Locate every line below that contains the word "QODPage" and copy it.

*RECORDS FOR THE EXERCISE*
*-*-*

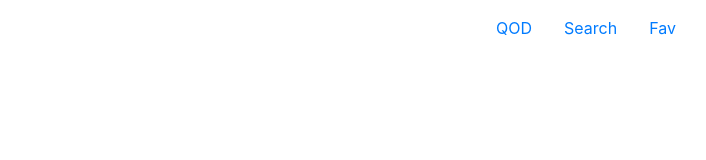
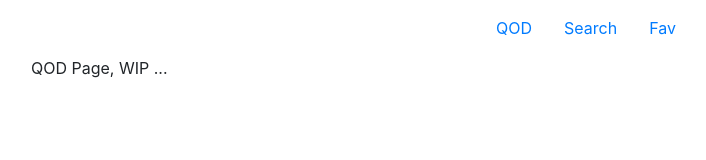
Before and after one commit to cecitorres/quote-of-day, a React app: page /quotes in a window 1280 px wide. Shown: the top 160 px of the page, without its empty margins (54-760 px from the left). Built offline with nearby package versions, Linux system fonts and the light colour scheme.

Commit message:
WIP texts

```diff
--- a/src/App.js
+++ b/src/App.js
@@ -1,7 +1,8 @@
 import React from 'react';
 import { Link, Route, Switch } from "react-router-dom";
+import QODPage from './views/QODPage';
+import QuotesPage from './views/QuotesPage';
 import FavoriteQuotesPage from './views/FavoriteQuotesPage';
-import QODPage from './views/QODPage';
 import Header from './components/Header';
 
 const App = () => (
@@ -9,6 +10,7 @@ const App = () => (
     <Header />
     <Route exact path="/" component={QODPage} />
     <Route path="/favoriteQuotes" component={FavoriteQuotesPage} />
+    <Route path="/quotes" component={QuotesPage} />
   </div>
 );
 
--- a/src/views/FavoriteQuotesPage.js
+++ b/src/views/FavoriteQuotesPage.js
@@ -1,7 +1,7 @@
 import React from 'react';
 
 const App = () => (
-  <div>Favorites Page</div>
+  <div>Favorites Page, WIP ...</div>
 );
 
 export default App;
--- a/src/views/QuotesPage.js
+++ b/src/views/QuotesPage.js
@@ -1,7 +1,7 @@
 import React from 'react';
 
 const App = () => (
-  <div>QOD Page</div>
+  <div>QOD Page, WIP ...</div>
 );
 
 export default App;
```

*-*-*

*RESULT*
+import QODPage from './views/QODPage';
-import QODPage from './views/QODPage';
     <Route exact path="/" component={QODPage} />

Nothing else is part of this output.